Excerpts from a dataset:
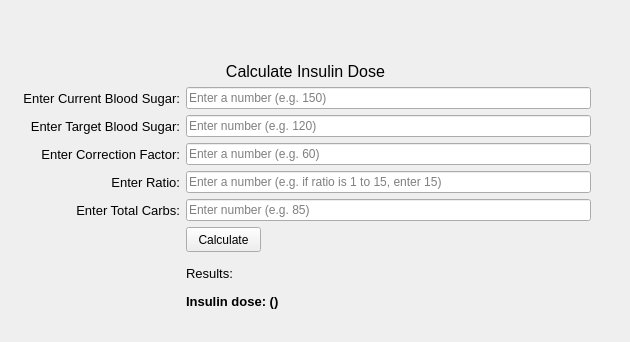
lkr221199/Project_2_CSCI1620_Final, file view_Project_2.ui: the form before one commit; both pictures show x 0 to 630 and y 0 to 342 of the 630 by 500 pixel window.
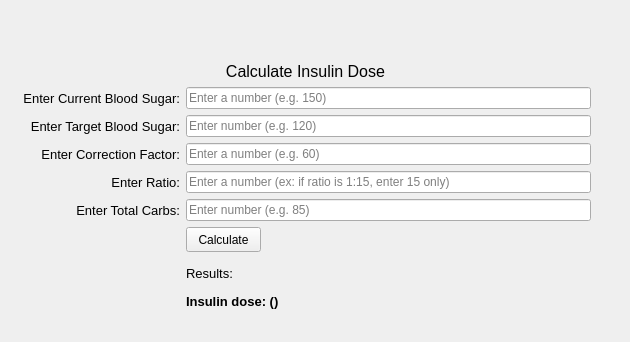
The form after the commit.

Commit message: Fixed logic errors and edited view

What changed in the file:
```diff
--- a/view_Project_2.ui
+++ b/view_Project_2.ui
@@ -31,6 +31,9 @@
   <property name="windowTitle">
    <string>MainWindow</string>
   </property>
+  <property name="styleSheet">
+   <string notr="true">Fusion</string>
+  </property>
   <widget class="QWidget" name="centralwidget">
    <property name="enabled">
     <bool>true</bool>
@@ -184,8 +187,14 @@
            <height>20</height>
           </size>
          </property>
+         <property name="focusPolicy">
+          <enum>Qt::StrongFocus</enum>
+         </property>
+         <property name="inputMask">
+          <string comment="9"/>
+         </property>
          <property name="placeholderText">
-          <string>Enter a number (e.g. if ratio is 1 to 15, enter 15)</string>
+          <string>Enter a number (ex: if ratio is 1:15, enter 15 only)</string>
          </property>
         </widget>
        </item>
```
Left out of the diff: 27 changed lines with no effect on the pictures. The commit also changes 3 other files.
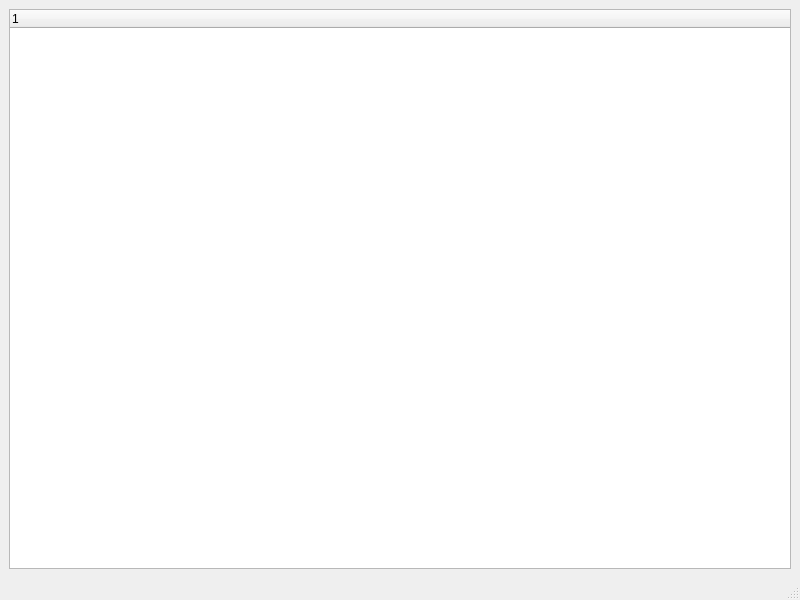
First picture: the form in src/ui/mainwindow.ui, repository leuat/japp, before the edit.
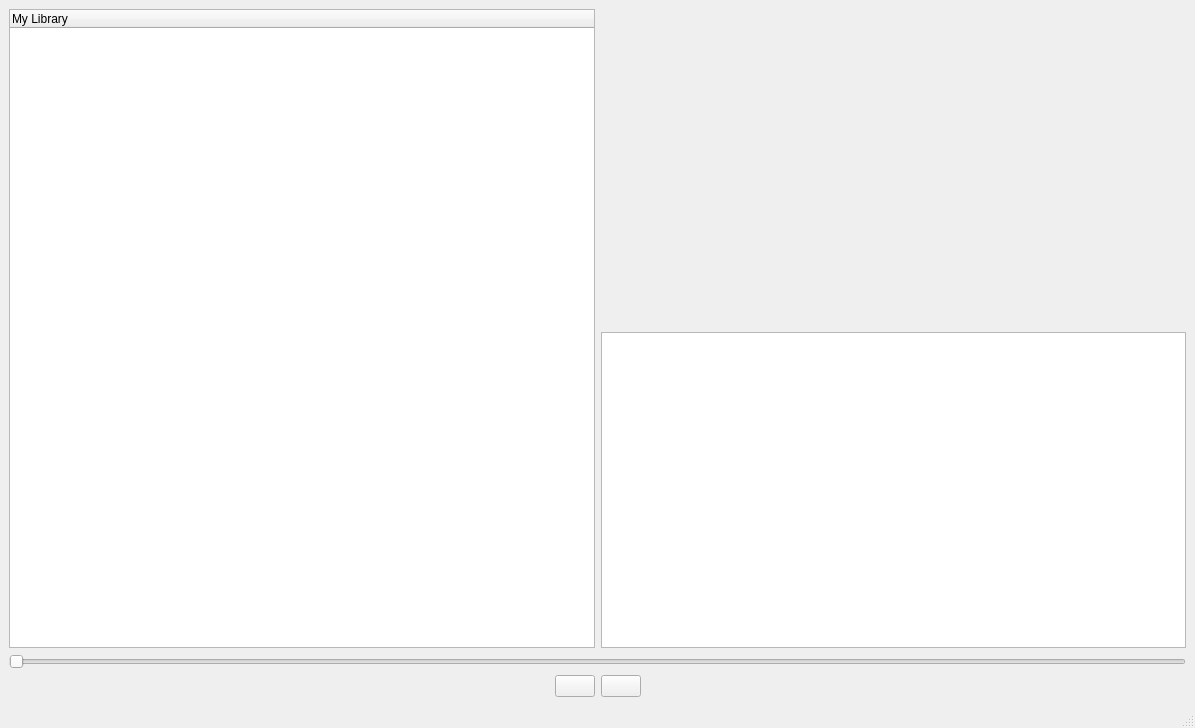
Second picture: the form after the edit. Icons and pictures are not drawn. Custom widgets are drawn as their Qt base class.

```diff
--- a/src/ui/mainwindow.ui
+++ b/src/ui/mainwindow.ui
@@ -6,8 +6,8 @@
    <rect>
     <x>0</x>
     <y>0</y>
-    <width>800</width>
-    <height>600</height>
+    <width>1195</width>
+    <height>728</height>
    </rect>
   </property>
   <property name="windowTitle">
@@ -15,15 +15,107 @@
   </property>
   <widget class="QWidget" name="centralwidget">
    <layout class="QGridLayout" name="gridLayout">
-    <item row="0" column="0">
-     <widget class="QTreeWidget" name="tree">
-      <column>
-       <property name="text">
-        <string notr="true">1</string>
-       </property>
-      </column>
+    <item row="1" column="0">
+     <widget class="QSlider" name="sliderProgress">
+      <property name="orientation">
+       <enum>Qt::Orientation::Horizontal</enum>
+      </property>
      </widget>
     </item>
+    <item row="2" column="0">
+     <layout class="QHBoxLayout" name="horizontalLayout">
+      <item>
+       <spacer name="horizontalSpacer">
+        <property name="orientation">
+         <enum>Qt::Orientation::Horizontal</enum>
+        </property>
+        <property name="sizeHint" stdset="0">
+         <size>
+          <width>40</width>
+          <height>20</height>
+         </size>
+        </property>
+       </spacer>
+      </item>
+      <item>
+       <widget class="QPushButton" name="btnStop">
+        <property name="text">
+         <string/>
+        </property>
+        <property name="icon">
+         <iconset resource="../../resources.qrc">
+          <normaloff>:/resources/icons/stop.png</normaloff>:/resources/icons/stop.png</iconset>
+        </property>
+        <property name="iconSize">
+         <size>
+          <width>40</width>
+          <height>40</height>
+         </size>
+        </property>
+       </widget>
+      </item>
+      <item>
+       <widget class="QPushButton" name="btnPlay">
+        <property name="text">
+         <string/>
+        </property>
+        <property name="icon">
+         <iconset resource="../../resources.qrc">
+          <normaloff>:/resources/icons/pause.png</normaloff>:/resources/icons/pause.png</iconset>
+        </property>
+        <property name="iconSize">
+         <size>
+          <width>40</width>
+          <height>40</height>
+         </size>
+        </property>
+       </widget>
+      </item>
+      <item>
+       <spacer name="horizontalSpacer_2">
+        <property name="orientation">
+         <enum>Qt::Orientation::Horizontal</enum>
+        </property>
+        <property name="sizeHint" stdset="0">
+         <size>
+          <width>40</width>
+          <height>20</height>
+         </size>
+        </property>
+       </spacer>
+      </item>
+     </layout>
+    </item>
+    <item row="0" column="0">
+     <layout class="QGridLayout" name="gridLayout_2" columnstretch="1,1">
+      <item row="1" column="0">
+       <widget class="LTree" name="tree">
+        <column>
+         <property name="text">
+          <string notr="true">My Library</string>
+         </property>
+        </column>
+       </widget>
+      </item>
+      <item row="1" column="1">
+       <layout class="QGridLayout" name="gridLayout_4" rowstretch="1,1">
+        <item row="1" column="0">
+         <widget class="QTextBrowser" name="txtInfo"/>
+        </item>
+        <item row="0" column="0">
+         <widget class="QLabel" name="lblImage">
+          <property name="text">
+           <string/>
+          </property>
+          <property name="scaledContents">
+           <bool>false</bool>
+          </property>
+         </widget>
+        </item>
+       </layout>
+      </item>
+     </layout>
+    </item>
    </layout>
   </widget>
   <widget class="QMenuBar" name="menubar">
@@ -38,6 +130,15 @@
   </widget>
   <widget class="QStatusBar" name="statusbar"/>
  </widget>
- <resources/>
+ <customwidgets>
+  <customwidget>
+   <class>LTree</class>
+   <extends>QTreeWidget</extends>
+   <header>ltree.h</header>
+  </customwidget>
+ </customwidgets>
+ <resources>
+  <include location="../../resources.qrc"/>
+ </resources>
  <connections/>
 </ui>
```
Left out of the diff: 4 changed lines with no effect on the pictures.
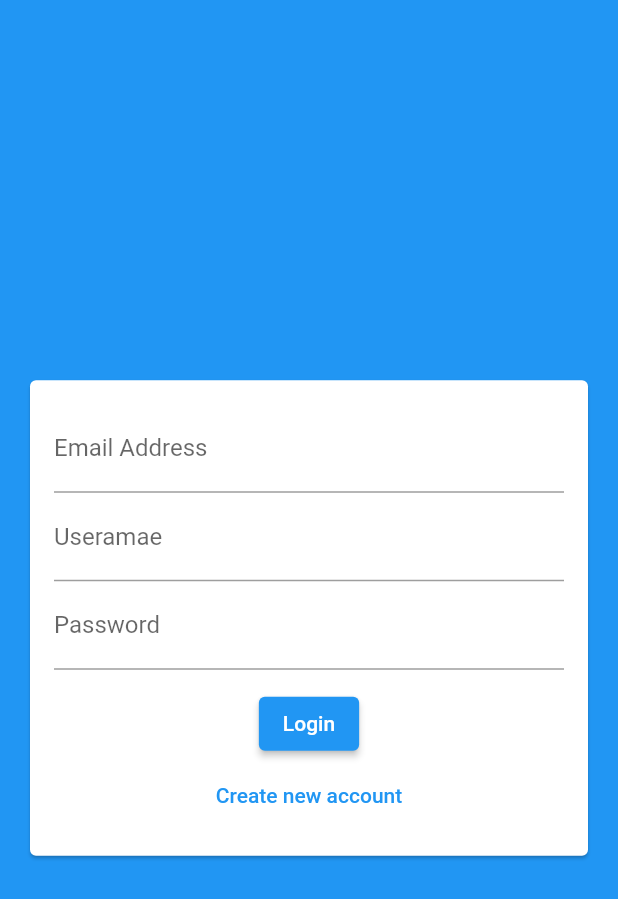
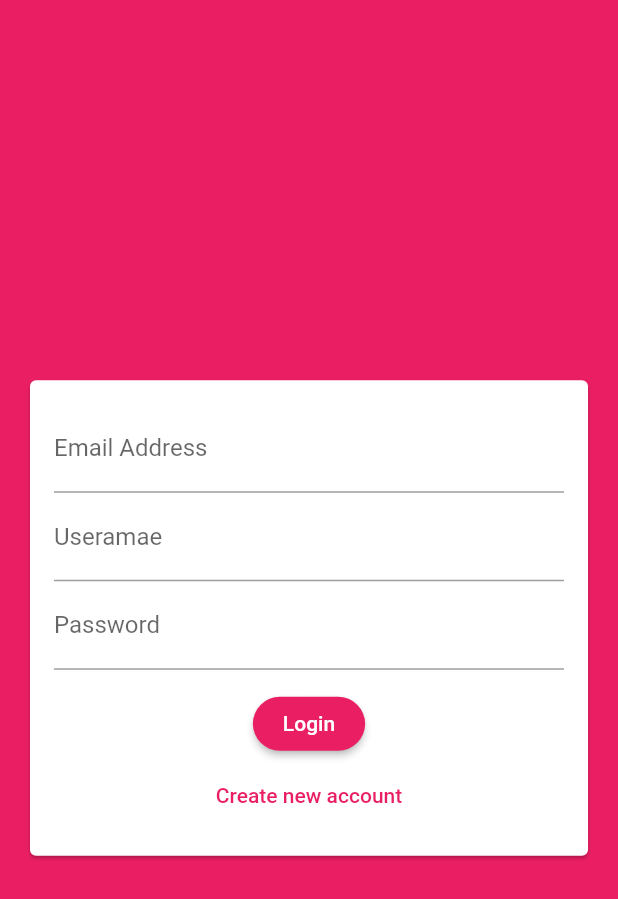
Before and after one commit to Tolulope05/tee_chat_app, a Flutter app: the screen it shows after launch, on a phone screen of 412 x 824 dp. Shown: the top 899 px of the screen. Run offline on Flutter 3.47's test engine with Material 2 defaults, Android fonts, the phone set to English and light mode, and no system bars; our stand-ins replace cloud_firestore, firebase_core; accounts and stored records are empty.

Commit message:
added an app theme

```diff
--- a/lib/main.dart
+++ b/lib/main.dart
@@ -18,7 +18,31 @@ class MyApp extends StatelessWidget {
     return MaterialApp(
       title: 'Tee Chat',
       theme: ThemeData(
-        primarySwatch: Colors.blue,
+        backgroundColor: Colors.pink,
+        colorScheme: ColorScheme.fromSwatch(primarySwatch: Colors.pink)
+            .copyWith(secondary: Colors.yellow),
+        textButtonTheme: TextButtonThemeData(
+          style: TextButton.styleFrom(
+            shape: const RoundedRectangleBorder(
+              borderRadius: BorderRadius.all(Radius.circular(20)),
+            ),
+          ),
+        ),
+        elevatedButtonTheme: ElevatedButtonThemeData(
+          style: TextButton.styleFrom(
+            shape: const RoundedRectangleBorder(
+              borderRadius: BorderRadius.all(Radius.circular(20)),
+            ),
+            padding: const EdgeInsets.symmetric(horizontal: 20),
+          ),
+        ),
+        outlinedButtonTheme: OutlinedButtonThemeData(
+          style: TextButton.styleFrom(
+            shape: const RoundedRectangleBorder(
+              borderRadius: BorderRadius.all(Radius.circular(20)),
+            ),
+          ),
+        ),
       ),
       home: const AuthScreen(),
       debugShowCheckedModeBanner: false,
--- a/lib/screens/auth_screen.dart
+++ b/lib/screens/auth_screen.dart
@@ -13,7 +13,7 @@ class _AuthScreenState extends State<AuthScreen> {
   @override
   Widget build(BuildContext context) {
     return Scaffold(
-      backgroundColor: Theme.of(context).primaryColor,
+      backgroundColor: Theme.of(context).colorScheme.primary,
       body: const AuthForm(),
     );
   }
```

EXERCISE DETAILS: Your copy must repeat the data word for word and show none of its images.

RESULT:
lkr221199/Project_2_CSCI1620_Final, file view_Project_2.ui: the form before one commit; both pictures show x 0 to 630 and y 0 to 342 of the 630 by 500 pixel window.
The form after the commit.

Commit message: Fixed logic errors and edited view

What changed in the file:
```diff
--- a/view_Project_2.ui
+++ b/view_Project_2.ui
@@ -31,6 +31,9 @@
   <property name="windowTitle">
    <string>MainWindow</string>
   </property>
+  <property name="styleSheet">
+   <string notr="true">Fusion</string>
+  </property>
   <widget class="QWidget" name="centralwidget">
    <property name="enabled">
     <bool>true</bool>
@@ -184,8 +187,14 @@
            <height>20</height>
           </size>
          </property>
+         <property name="focusPolicy">
+          <enum>Qt::StrongFocus</enum>
+         </property>
+         <property name="inputMask">
+          <string comment="9"/>
+         </property>
          <property name="placeholderText">
-          <string>Enter a number (e.g. if ratio is 1 to 15, enter 15)</string>
+          <string>Enter a number (ex: if ratio is 1:15, enter 15 only)</string>
          </property>
         </widget>
        </item>
```
Left out of the diff: 27 changed lines with no effect on the pictures. The commit also changes 3 other files.
First picture: the form in src/ui/mainwindow.ui, repository leuat/japp, before the edit.
Second picture: the form after the edit. Icons and pictures are not drawn. Custom widgets are drawn as their Qt base class.

```diff
--- a/src/ui/mainwindow.ui
+++ b/src/ui/mainwindow.ui
@@ -6,8 +6,8 @@
    <rect>
     <x>0</x>
     <y>0</y>
-    <width>800</width>
-    <height>600</height>
+    <width>1195</width>
+    <height>728</height>
    </rect>
   </property>
   <property name="windowTitle">
@@ -15,15 +15,107 @@
   </property>
   <widget class="QWidget" name="centralwidget">
    <layout class="QGridLayout" name="gridLayout">
-    <item row="0" column="0">
-     <widget class="QTreeWidget" name="tree">
-      <column>
-       <property name="text">
-        <string notr="true">1</string>
-       </property>
-      </column>
+    <item row="1" column="0">
+     <widget class="QSlider" name="sliderProgress">
+      <property name="orientation">
+       <enum>Qt::Orientation::Horizontal</enum>
+      </property>
      </widget>
     </item>
+    <item row="2" column="0">
+     <layout class="QHBoxLayout" name="horizontalLayout">
+      <item>
+       <spacer name="horizontalSpacer">
+        <property name="orientation">
+         <enum>Qt::Orientation::Horizontal</enum>
+        </property>
+        <property name="sizeHint" stdset="0">
+         <size>
+          <width>40</width>
+          <height>20</height>
+         </size>
+        </property>
+       </spacer>
+      </item>
+      <item>
+       <widget class="QPushButton" name="btnStop">
+        <property name="text">
+         <string/>
+        </property>
+        <property name="icon">
+         <iconset resource="../../resources.qrc">
+          <normaloff>:/resources/icons/stop.png</normaloff>:/resources/icons/stop.png</iconset>
+        </property>
+        <property name="iconSize">
+         <size>
+          <width>40</width>
+          <height>40</height>
+         </size>
+        </property>
+       </widget>
+      </item>
+      <item>
+       <widget class="QPushButton" name="btnPlay">
+        <property name="text">
+         <string/>
+        </property>
+        <property name="icon">
+         <iconset resource="../../resources.qrc">
+          <normaloff>:/resources/icons/pause.png</normaloff>:/resources/icons/pause.png</iconset>
+        </property>
+        <property name="iconSize">
+         <size>
+          <width>40</width>
+          <height>40</height>
+         </size>
+        </property>
+       </widget>
+      </item>
+      <item>
+       <spacer name="horizontalSpacer_2">
+        <property name="orientation">
+         <enum>Qt::Orientation::Horizontal</enum>
+        </property>
+        <property name="sizeHint" stdset="0">
+         <size>
+          <width>40</width>
+          <height>20</height>
+         </size>
+        </property>
+       </spacer>
+      </item>
+     </layout>
+    </item>
+    <item row="0" column="0">
+     <layout class="QGridLayout" name="gridLayout_2" columnstretch="1,1">
+      <item row="1" column="0">
+       <widget class="LTree" name="tree">
+        <column>
+         <property name="text">
+          <string notr="true">My Library</string>
+         </property>
+        </column>
+       </widget>
+      </item>
+      <item row="1" column="1">
+       <layout class="QGridLayout" name="gridLayout_4" rowstretch="1,1">
+        <item row="1" column="0">
+         <widget class="QTextBrowser" name="txtInfo"/>
+        </item>
+        <item row="0" column="0">
+         <widget class="QLabel" name="lblImage">
+          <property name="text">
+           <string/>
+          </property>
+          <property name="scaledContents">
+           <bool>false</bool>
+          </property>
+         </widget>
+        </item>
+       </layout>
+      </item>
+     </layout>
+    </item>
    </layout>
   </widget>
   <widget class="QMenuBar" name="menubar">
@@ -38,6 +130,15 @@
   </widget>
   <widget class="QStatusBar" name="statusbar"/>
  </widget>
- <resources/>
+ <customwidgets>
+  <customwidget>
+   <class>LTree</class>
+   <extends>QTreeWidget</extends>
+   <header>ltree.h</header>
+  </customwidget>
+ </customwidgets>
+ <resources>
+  <include location="../../resources.qrc"/>
+ </resources>
  <connections/>
 </ui>
```
Left out of the diff: 4 changed lines with no effect on the pictures.
Before and after one commit to Tolulope05/tee_chat_app, a Flutter app: the screen it shows after launch, on a phone screen of 412 x 824 dp. Shown: the top 899 px of the screen. Run offline on Flutter 3.47's test engine with Material 2 defaults, Android fonts, the phone set to English and light mode, and no system bars; our stand-ins replace cloud_firestore, firebase_core; accounts and stored records are empty.

Commit message:
added an app theme

```diff
--- a/lib/main.dart
+++ b/lib/main.dart
@@ -18,7 +18,31 @@ class MyApp extends StatelessWidget {
     return MaterialApp(
       title: 'Tee Chat',
       theme: ThemeData(
-        primarySwatch: Colors.blue,
+        backgroundColor: Colors.pink,
+        colorScheme: ColorScheme.fromSwatch(primarySwatch: Colors.pink)
+            .copyWith(secondary: Colors.yellow),
+        textButtonTheme: TextButtonThemeData(
+          style: TextButton.styleFrom(
+            shape: const RoundedRectangleBorder(
+              borderRadius: BorderRadius.all(Radius.circular(20)),
+            ),
+          ),
+        ),
+        elevatedButtonTheme: ElevatedButtonThemeData(
+          style: TextButton.styleFrom(
+            shape: const RoundedRectangleBorder(
+              borderRadius: BorderRadius.all(Radius.circular(20)),
+            ),
+            padding: const EdgeInsets.symmetric(horizontal: 20),
+          ),
+        ),
+        outlinedButtonTheme: OutlinedButtonThemeData(
+          style: TextButton.styleFrom(
+            shape: const RoundedRectangleBorder(
+              borderRadius: BorderRadius.all(Radius.circular(20)),
+            ),
+          ),
+        ),
       ),
       home: const AuthScreen(),
       debugShowCheckedModeBanner: false,
--- a/lib/screens/auth_screen.dart
+++ b/lib/screens/auth_screen.dart
@@ -13,7 +13,7 @@ class _AuthScreenState extends State<AuthScreen> {
   @override
   Widget build(BuildContext context) {
     return Scaffold(
-      backgroundColor: Theme.of(context).primaryColor,
+      backgroundColor: Theme.of(context).colorScheme.primary,
       body: const AuthForm(),
     );
   }
```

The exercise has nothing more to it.